[1] COEX Systems – The SpiritWiki www.thespiritwiki.com/index.php/COEX_Systems Retrieved 25th August, 2017.


[2] Ibid.


Some people seem to have been upset over some of my Facebook posts, which take a firm stand against all forms of violence, including the slaughter of animals for food.  Here is my reply to those people.

Who so eats the flesh of slain beasts eats the body of death. Jesus.



Some people appear confused by my posts. Let me explain.  I am a transpersonal psychotherapist working mostly through art, also through mindfulness and aspects of post Freudian/Jungian psychoanalysis. Transpersonal experiences are compatible with unified and systems theory. While there are some similarities to mystical beliefs, there is nothing mystical or dogmatic about what I do.

The transpersonal experience involves a view of life where boundaries are arbitrary, solid matter does not exist anywhere other than in our perceptions. Life is made up of a collection of patterns, it is not linear as we have been told to believe. If there is a god then it is in the splendour of a living and regenerative universe, of which we are all a part.

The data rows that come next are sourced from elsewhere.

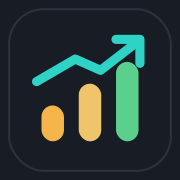
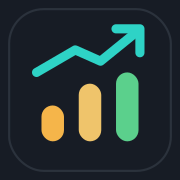
Add files via upload

Changed region(s): [[0.1667, 0.1111, 0.8056, 0.5]]

diff --git a/index.html b/index.html
@@ -139,9 +139,9 @@
         <rect x="26" y="26" width="460" height="460" rx="98" fill="none" stroke="#2B323C" stroke-width="6"/>
         <rect x="118" y="300" width="64" height="102" rx="32" fill="#F5B54A"/>
         <rect x="224" y="238" width="64" height="164" rx="32" fill="#EFC46B"/>
-        <rect x="330" y="176" width="64" height="226" rx="32" fill="#5BD08C"/>
-        <path d="M104 232 L214 168 L286 200 L392 118" fill="none" stroke="#2ED3C6" stroke-width="26" stroke-linecap="round" stroke-linejoin="round"/>
-        <path d="M330 112 L398 112 L398 180" fill="none" stroke="#2ED3C6" stroke-width="26" stroke-linecap="round" stroke-linejoin="round"/>
+        <rect x="330" y="206" width="64" height="196" rx="32" fill="#5BD08C"/>
+        <path d="M104 206 L214 142 L286 174 L392 88" fill="none" stroke="#2ED3C6" stroke-width="26" stroke-linecap="round" stroke-linejoin="round"/>
+        <path d="M330 82 L398 82 L398 150" fill="none" stroke="#2ED3C6" stroke-width="26" stroke-linecap="round" stroke-linejoin="round"/>
       </svg>
       <span class="brand-txt">Mi<span class="brand-hl">Ahorro</span></span>
     </div>
@@ -225,9 +225,9 @@
       <rect x="26" y="26" width="460" height="460" rx="98" fill="none" stroke="#2B323C" stroke-width="6"/>
       <rect x="118" y="300" width="64" height="102" rx="32" fill="#F5B54A"/>
       <rect x="224" y="238" width="64" height="164" rx="32" fill="#EFC46B"/>
-      <rect x="330" y="176" width="64" height="226" rx="32" fill="#5BD08C"/>
-      <path d="M104 232 L214 168 L286 200 L392 118" fill="none" stroke="#2ED3C6" stroke-width="26" stroke-linecap="round" stroke-linejoin="round"/>
-      <path d="M330 112 L398 112 L398 180" fill="none" stroke="#2ED3C6" stroke-width="26" stroke-linecap="round" stroke-linejoin="round"/>
+      <rect x="330" y="206" width="64" height="196" rx="32" fill="#5BD08C"/>
+      <path d="M104 206 L214 142 L286 174 L392 88" fill="none" stroke="#2ED3C6" stroke-width="26" stroke-linecap="round" stroke-linejoin="round"/>
+      <path d="M330 82 L398 82 L398 150" fill="none" stroke="#2ED3C6" stroke-width="26" stroke-linecap="round" stroke-linejoin="round"/>
     </svg>
   </div>
   <h2 class="wel-title">Bienvenido a <span style="color:var(--teal)">MiAhorro</span></h2>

We know a lot about the transpersonal  through the work of Einstein’s theory of relativity, but more particularly through the work of scientist Robert Sheldrake and the New Science of Life, which is constantly being added to in the context of quantum theories and those elements, which allow for the reverse flow of time.  Although we cannot say for sure that this flow of movement in time relates to matters of ancestry or history, what we can say for sure is that it does relate to an ever shifting consciousness, which has its roots in the unconscious.

Perhaps the most common way to tap into the unconscious has been through hypnosis, something which most people are familiar with, but there are other less invasive ways to explore inner worlds.  I use art, movement, music, connected breathing, dreamwork/visualization, making images out of unconnected pieces of material and more… I also have a very different view of therapy to most.   I  work to help people to become their own therapist, healer and life-world manager. Every member of my group(s) becomes a helper, there is no leader. When questions are raised everyone has a rightful answer because everyone’s path is different.  My groups appear to endure for years, not weeks or months, which I believe speaks to the effectiveness of my method of bringing about mindfulness, my own as well as that of others; something everyone must do for themselves.